• Your goal: Your answer should be the records again, unchanged in wording and free of images.

Content starts

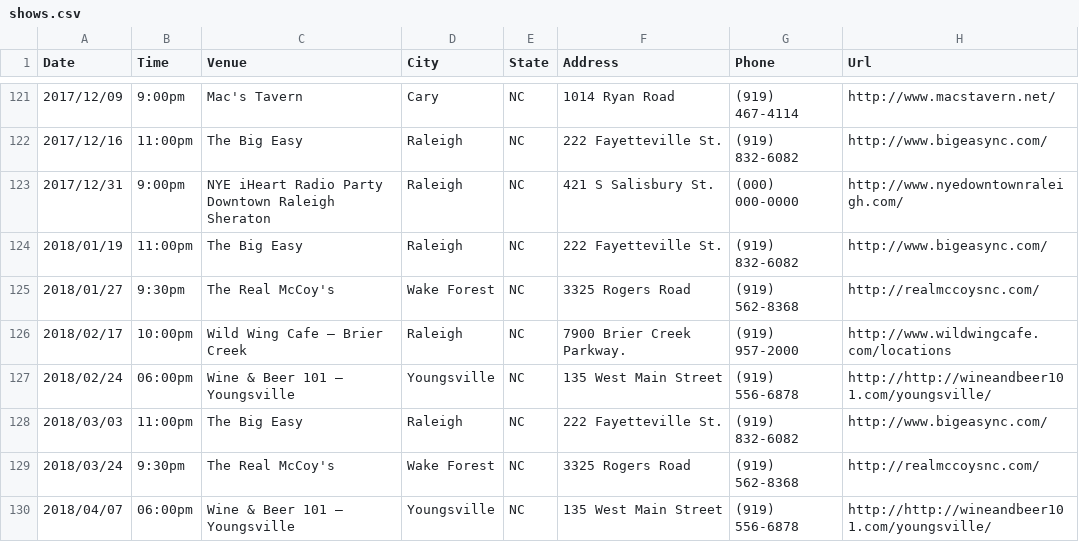
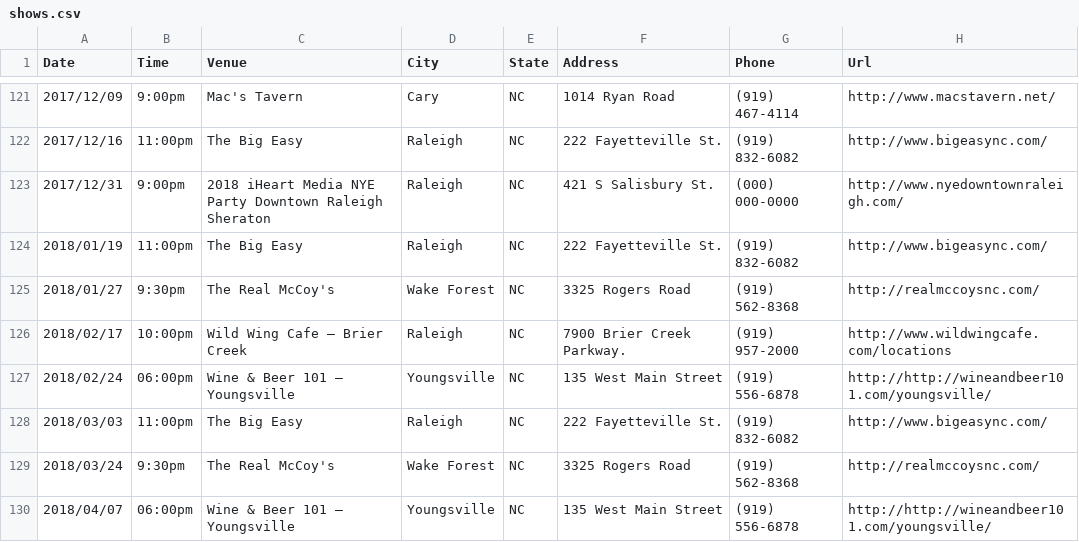
Before and after one commit to redlinenc/redlinenc, a CSV file: _data/shows.csv, drawn as a sheet; only a part is shown, gaps mark what is left out.

Commit message:
Update shows.csv

```diff
--- a/_data/shows.csv
+++ b/_data/shows.csv
@@ -122,3 +122,3 @@ Date,Time,Venue,City,State,Address,Phone,Url
 2017/12/16,11:00pm,The Big Easy,Raleigh, NC,222 Fayetteville St.,(919) 832-6082,http://www.bigeasync.com/
-2017/12/31,9:00pm,NYE iHeart Radio Party Downtown Raleigh Sheraton,Raleigh, NC,421 S Salisbury St.,(000) 000-0000,http://www.nyedowntownraleigh.com/
+2017/12/31,9:00pm,2018 iHeart Media NYE Party Downtown Raleigh Sheraton,Raleigh, NC,421 S Salisbury St.,(000) 000-0000,http://www.nyedowntownraleigh.com/
 2018/01/19,11:00pm,The Big Easy,Raleigh, NC,222 Fayetteville St.,(919) 832-6082,http://www.bigeasync.com/
```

Content ends

• Exercise output:
Before and after one commit to redlinenc/redlinenc, a CSV file: _data/shows.csv, drawn as a sheet; only a part is shown, gaps mark what is left out.

Commit message:
Update shows.csv

```diff
--- a/_data/shows.csv
+++ b/_data/shows.csv
@@ -122,3 +122,3 @@ Date,Time,Venue,City,State,Address,Phone,Url
 2017/12/16,11:00pm,The Big Easy,Raleigh, NC,222 Fayetteville St.,(919) 832-6082,http://www.bigeasync.com/
-2017/12/31,9:00pm,NYE iHeart Radio Party Downtown Raleigh Sheraton,Raleigh, NC,421 S Salisbury St.,(000) 000-0000,http://www.nyedowntownraleigh.com/
+2017/12/31,9:00pm,2018 iHeart Media NYE Party Downtown Raleigh Sheraton,Raleigh, NC,421 S Salisbury St.,(000) 000-0000,http://www.nyedowntownraleigh.com/
 2018/01/19,11:00pm,The Big Easy,Raleigh, NC,222 Fayetteville St.,(919) 832-6082,http://www.bigeasync.com/
```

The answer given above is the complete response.